She has accumulated over 20 years of experience working in Echo-Vascular ultrasound and has many years teaching both skill and didactic instruction in the field.

Ms. Pupko has been the Program Director for the Echo-Vascular track of the Diagnostic Medical Sonography program at Center for Allied Health Education (CAHE) since its inception in August 2018.

About CAHE’s Diagnostic Medical Sonography Program:

Since CAHE opened its doors in 2007, the Diagnostic Medical Sonography Program has been one of the largest and most sought-after programs at the Center. This accredited 74-week program offers students a full and varied curriculum, integrating didactic instruction and hands-on clinical experience beginning in the first year of the Program.

Echocardiography & Vascular Track is a new concentration, designed to accommodate growing demand for Echocardiographers and Ultrasound Technologists at hospitals, medical centers, senior care facilities and imaging centers. It launched in August 2018 and has recently been granted accreditation for the maximum possible period of 5 years.

If you’d like to learn more about opportunities in sonography, check out some of our other inspiring interviews:

  • Traveling Sonographer – Interview with Dave Felix, traveling sonographer and owner of SonoTemps
  • Author of Sonographers Blog – Tom Whelan, a true pioneer in the field, in this two-part interview
  • The Heart of It – Stephanie Eisler, RDMS, asks “Can you find a way to be there for the patient in their time of need?”
Ultrasound Physics: How To Master The Challenging Concepts

Ultrasound Physics: How To Master The Challenging Concepts

Candice Sellers, B.S., RDMS – Contributor Students attending ultrasound school consistently report that ultrasound physics is one of the most difficult courses in their program.

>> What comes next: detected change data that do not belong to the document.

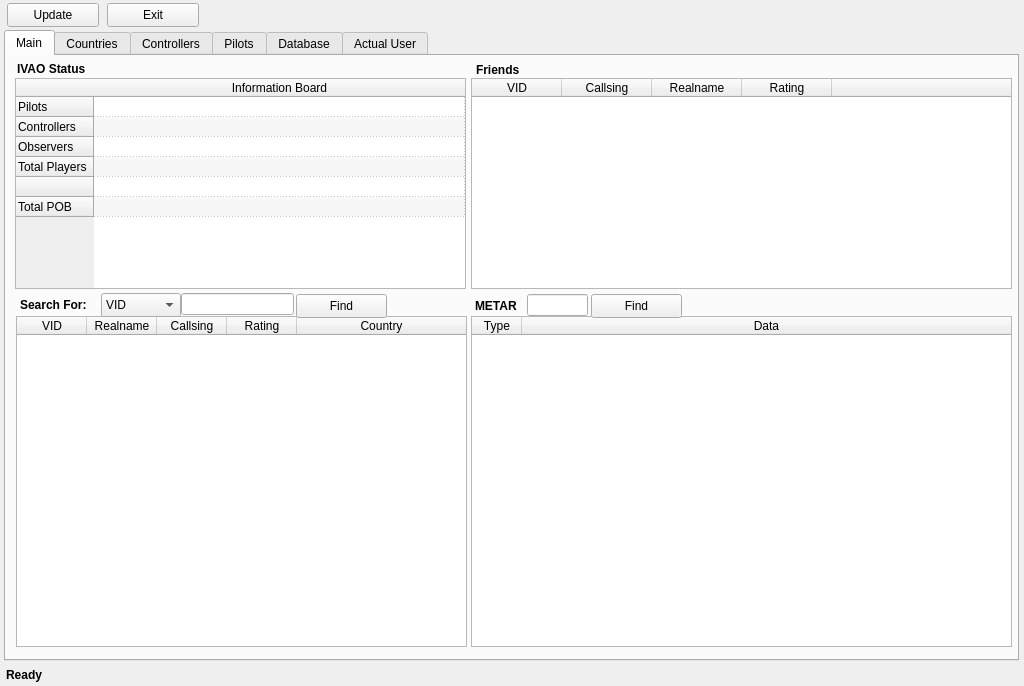
Above: QtUI/MainWindow_UI.ui from emper0r/IVAO-status before the change. Below: the same form after it.
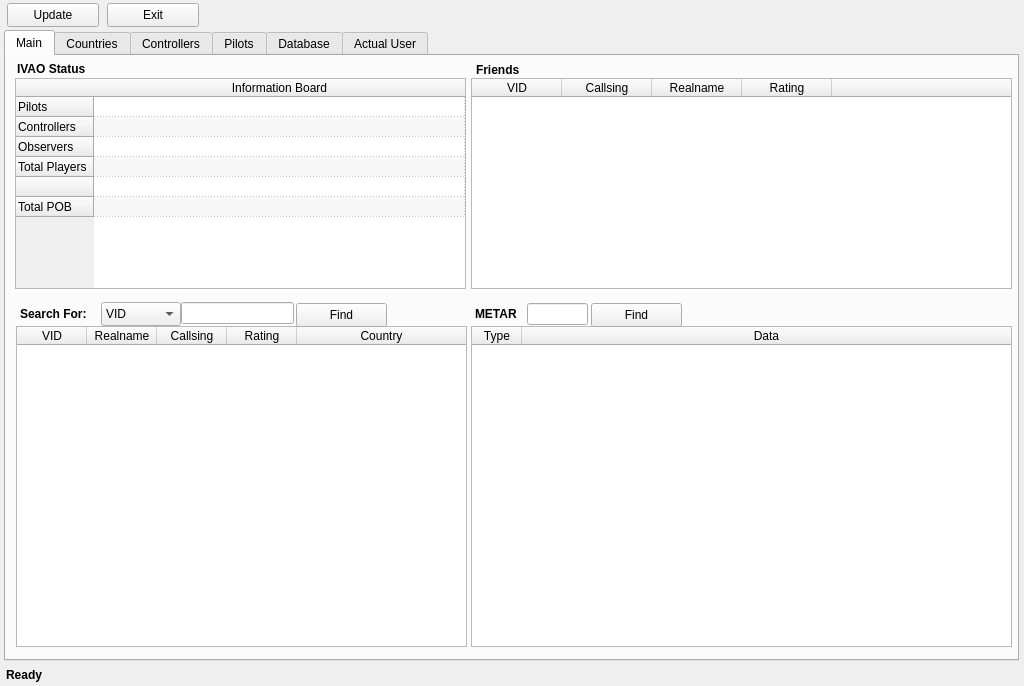
That is the form after the change.

Commit message: * Fixed UI tested in Ubuntu with Gnome enviroment

Diff of the .ui file:
```diff
--- a/QtUI/MainWindow_UI.ui
+++ b/QtUI/MainWindow_UI.ui
@@ -299,9 +299,9 @@
       <property name="geometry">
        <rect>
         <x>10</x>
-        <y>260</y>
+        <y>270</y>
         <width>451</width>
-        <height>331</height>
+        <height>321</height>
        </rect>
       </property>
       <property name="cursor" stdset="0">
@@ -379,7 +379,7 @@
       <property name="geometry">
        <rect>
         <x>14</x>
-        <y>241</y>
+        <y>250</y>
         <width>81</width>
         <height>16</height>
        </rect>
@@ -401,9 +401,9 @@
       <property name="geometry">
        <rect>
         <x>465</x>
-        <y>260</y>
+        <y>270</y>
         <width>541</width>
-        <height>331</height>
+        <height>321</height>
        </rect>
       </property>
       <property name="cursor" stdset="0">
@@ -481,7 +481,7 @@
       <property name="geometry">
        <rect>
         <x>469</x>
-        <y>242</y>
+        <y>250</y>
         <width>51</width>
         <height>16</height>
        </rect>
@@ -503,7 +503,7 @@
       <property name="geometry">
        <rect>
         <x>95</x>
-        <y>237</y>
+        <y>246</y>
         <width>80</width>
         <height>24</height>
        </rect>
@@ -531,7 +531,7 @@
       <property name="geometry">
        <rect>
         <x>175</x>
-        <y>237</y>
+        <y>246</y>
         <width>113</width>
         <height>22</height>
        </rect>
@@ -544,7 +544,7 @@
       <property name="geometry">
        <rect>
         <x>521</x>
-        <y>238</y>
+        <y>247</y>
         <width>61</width>
         <height>22</height>
        </rect>
@@ -557,7 +557,7 @@
       <property name="geometry">
        <rect>
         <x>290</x>
-        <y>238</y>
+        <y>247</y>
         <width>91</width>
         <height>24</height>
        </rect>
@@ -573,7 +573,7 @@
       <property name="geometry">
        <rect>
         <x>585</x>
-        <y>238</y>
+        <y>247</y>
         <width>91</width>
         <height>24</height>
        </rect>
```
The commit also changes 1 other file.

It’s a required course and one that is important to master. Below you will find study tips and tools available to students to help them focus and hone in on How I Mastered Ultrasound Physics

Tips For Avoiding Musculoskeletal Injuries in Sonographers

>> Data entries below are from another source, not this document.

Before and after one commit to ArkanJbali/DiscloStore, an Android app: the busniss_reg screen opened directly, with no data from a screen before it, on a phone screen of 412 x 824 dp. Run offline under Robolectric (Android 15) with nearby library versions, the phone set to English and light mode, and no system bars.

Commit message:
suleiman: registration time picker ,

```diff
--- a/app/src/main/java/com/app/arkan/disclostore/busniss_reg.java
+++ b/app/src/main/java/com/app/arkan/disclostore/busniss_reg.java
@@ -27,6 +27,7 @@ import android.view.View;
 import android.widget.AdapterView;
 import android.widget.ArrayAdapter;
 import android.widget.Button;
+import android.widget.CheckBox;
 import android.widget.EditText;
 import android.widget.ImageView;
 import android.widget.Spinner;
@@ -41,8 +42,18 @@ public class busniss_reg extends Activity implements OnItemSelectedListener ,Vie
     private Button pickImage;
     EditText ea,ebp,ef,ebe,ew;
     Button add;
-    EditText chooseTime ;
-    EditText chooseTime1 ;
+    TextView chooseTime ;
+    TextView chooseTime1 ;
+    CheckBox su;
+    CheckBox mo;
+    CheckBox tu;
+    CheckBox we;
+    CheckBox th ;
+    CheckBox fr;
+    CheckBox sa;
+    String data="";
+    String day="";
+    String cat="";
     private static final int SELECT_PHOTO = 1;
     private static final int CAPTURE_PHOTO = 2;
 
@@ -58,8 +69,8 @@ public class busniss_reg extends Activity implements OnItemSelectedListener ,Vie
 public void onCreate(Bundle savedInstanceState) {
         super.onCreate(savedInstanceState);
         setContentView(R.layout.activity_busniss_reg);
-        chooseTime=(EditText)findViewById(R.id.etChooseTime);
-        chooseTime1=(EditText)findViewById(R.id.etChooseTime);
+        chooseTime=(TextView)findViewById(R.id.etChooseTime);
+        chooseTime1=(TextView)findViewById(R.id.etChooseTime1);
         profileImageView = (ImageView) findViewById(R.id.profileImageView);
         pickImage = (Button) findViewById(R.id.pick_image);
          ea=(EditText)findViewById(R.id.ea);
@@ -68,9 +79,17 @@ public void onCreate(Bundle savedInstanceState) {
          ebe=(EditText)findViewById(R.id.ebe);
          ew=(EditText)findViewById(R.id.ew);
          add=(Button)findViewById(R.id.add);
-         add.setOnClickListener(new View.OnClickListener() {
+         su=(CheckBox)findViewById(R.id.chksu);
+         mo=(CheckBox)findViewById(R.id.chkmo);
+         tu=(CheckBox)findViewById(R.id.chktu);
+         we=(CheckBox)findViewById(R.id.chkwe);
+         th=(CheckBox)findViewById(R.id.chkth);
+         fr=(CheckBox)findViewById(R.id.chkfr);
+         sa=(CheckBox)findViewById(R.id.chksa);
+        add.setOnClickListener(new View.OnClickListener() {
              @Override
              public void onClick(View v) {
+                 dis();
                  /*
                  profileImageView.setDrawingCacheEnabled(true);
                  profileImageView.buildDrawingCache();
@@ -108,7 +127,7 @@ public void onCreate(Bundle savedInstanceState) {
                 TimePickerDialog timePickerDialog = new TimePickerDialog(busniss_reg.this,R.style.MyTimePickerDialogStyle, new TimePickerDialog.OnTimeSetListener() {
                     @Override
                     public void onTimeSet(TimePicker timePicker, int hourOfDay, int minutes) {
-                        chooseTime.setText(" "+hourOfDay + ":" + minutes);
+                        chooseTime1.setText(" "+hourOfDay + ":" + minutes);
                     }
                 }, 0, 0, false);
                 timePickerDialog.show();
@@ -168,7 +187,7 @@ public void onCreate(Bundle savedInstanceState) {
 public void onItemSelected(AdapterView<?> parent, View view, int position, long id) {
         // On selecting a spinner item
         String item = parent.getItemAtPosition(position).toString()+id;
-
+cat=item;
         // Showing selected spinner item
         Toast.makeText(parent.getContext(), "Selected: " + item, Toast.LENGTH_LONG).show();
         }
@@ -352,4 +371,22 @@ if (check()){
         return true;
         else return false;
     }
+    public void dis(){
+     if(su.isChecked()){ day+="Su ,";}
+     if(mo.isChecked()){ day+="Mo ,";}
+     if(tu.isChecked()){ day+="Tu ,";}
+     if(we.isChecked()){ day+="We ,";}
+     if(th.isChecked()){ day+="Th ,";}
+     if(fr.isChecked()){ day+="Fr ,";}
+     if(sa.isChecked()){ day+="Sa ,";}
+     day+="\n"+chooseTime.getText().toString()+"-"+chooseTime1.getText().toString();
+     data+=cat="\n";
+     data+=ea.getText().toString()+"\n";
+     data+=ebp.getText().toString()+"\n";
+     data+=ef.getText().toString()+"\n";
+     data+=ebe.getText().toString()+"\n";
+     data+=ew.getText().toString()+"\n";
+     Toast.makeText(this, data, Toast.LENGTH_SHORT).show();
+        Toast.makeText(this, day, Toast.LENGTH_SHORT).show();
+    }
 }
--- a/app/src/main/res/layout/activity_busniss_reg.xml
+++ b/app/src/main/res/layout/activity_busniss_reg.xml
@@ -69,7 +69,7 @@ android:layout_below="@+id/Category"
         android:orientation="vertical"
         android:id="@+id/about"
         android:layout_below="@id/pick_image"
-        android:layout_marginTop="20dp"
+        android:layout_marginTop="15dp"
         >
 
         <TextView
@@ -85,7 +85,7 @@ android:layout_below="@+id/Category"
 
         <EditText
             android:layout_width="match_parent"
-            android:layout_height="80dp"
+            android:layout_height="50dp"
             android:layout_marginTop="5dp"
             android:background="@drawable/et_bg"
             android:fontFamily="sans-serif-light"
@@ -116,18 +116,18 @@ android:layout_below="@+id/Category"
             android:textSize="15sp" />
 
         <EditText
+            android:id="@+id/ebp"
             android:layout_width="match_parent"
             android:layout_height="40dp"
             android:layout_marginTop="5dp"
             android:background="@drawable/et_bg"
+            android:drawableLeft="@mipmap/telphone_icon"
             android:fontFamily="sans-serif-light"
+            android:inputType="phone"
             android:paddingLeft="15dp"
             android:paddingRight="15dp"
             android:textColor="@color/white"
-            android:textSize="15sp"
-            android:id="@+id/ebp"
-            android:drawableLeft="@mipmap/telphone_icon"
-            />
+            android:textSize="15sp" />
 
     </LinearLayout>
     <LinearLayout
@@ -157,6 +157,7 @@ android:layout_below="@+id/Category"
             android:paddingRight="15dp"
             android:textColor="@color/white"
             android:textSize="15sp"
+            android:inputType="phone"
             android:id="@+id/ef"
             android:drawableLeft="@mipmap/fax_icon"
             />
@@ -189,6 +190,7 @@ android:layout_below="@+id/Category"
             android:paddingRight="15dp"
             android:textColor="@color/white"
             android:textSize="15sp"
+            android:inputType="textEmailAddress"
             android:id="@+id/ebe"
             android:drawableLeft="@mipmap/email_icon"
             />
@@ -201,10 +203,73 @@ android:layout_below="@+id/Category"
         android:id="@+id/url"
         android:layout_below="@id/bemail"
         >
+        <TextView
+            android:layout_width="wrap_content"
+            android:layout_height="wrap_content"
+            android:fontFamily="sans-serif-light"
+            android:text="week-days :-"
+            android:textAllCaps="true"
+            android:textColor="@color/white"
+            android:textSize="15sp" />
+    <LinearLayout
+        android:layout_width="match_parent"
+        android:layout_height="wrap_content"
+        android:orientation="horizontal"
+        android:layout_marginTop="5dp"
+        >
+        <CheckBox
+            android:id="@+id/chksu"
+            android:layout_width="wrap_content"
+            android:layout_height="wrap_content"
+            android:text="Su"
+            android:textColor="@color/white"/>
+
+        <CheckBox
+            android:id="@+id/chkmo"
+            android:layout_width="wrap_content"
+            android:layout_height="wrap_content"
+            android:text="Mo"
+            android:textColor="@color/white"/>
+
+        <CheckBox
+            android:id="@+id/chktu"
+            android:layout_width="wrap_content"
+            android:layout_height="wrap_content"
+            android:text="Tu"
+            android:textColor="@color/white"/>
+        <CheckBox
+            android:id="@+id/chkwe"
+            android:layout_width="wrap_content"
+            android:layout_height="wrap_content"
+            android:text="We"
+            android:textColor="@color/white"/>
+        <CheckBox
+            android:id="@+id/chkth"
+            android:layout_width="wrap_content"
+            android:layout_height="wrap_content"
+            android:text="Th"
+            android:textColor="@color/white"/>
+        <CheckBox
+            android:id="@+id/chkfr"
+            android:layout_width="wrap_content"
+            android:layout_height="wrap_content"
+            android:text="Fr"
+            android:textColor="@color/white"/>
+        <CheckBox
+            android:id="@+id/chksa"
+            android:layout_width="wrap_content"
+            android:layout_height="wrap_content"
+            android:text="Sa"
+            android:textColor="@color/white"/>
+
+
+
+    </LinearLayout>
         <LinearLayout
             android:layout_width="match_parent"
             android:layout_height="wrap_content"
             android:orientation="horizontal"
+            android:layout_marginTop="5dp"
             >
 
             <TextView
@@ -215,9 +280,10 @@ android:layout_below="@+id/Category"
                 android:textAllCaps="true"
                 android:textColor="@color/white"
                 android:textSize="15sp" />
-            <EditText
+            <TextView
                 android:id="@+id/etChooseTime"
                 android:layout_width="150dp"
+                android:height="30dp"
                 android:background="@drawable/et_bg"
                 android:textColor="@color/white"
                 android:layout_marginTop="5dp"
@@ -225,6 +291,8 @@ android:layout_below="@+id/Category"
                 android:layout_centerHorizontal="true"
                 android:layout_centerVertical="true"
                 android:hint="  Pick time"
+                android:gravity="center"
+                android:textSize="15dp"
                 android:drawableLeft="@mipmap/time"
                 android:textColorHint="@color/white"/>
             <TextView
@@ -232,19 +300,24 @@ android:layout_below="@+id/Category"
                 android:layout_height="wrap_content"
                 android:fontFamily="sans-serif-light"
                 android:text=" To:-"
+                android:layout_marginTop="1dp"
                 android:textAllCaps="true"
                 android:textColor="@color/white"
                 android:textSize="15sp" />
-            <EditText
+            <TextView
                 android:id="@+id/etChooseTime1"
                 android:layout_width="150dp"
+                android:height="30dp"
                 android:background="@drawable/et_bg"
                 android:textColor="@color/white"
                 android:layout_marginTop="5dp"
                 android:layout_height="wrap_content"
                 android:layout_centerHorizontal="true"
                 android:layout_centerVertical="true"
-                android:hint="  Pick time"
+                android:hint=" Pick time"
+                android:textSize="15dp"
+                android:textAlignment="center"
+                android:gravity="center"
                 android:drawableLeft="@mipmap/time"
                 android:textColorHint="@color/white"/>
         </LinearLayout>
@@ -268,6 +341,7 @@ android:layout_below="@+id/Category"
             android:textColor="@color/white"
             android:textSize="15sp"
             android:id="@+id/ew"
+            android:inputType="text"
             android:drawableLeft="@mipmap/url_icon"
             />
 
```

Tips For Avoiding Musculoskeletal Injuries in Sonographers

By Adrienne Hardy, RDMS (Ab, Ob/Gyn) – Contributor According to the SDMS, 90% of sonographers will sustain a work related musculoskeletal disorder; 20% will have a career ended because of the injury. With numbers this high it seems like it’s an inescapable truth that you must scan in pain or get injured at some point, Most Common Injuries in Sonographers

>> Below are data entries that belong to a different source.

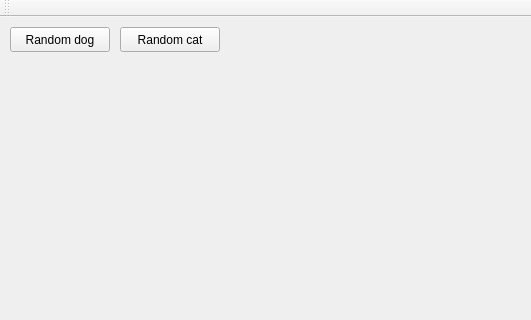
Above: RandomPics/RandomPics.ui from EugW/RandomPics before the change; both pictures show x 0 to 531 and y 0 to 320 of the 531 by 620 pixel window. Below: the same form after it.
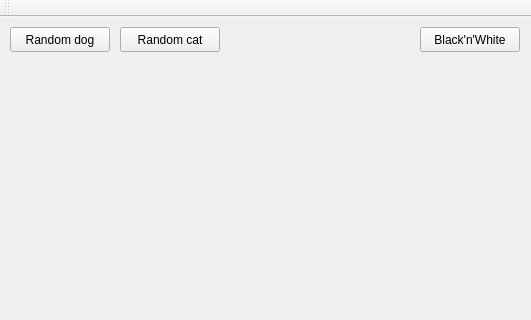
That is the form after the change.

Commit message: Implement black'n'white button

The edit to the form file:
```diff
--- a/RandomPics/RandomPics.ui
+++ b/RandomPics/RandomPics.ui
@@ -95,6 +95,19 @@
      <string/>
     </property>
    </widget>
+   <widget class="QPushButton" name="pushButtonBW">
+    <property name="geometry">
+     <rect>
+      <x>420</x>
+      <y>10</y>
+      <width>100</width>
+      <height>25</height>
+     </rect>
+    </property>
+    <property name="text">
+     <string>Black'n'White</string>
+    </property>
+   </widget>
   </widget>
   <widget class="QMenuBar" name="menuBar">
    <property name="geometry">
```
The commit also changes 5 other files.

Surviving and Thriving in Sonography School

Surviving and Thriving in Sonography School

By Adrienne Hardy, RDMS (Ab, Ob/Gyn) – Contributor As I sat in my entrance interview for sonography school the professors spattered me with questions: “Do you have enough savings? What is your home like? How do you manage your time? Do you have someone who cares about your success and will support you in hard Surviving and Thriving in Sonography School

Interview with Sonographer Carlos Reveles, RDMS

Interview with Sonographer Carlos Reveles, RDMS

We recently had the pleasure of speaking with Carlos Reveles, a high risk Ob/Gyn sonographer.  In this interview, Carlos shares with us what led to him being recently recognized as a standout sonographer by his employer, and what it’s like being a male in a traditionally female field.  Welcome Carlos! Hello my Name is Carlos Explore Carlos’s Sonography Journey

Passing the Sonography Principles and Instrumentation Exam

Tips on Passing the SPI

Adrienne Hardy, RDMS (Ab, Ob/Gyn) – Contributor I clicked submit on the SPI physics exam and ran out the the room. The test proctor handed me a piece of paper with a huge scared looking picture of myself taken before the exam, my ARDMS number and the results of my SPI examination. My hand shook as Passing the Sonography Principles and Instrumentation Exam

Stressed Sonography Student

How To Manage The Stress of Ultrasound School

Candice Sellers, B.S., RDMS – Contributor The Ultrasound School Experience Ultrasound school is a very exciting and rewarding experience. The excitement of finally reaching your goal of getting accepted into an accredited ultrasound program is certainly a tremendous milestone! However, there will be moments of frustration and stress that will occur during your journey in How I Managed Stress While in My Sonography Program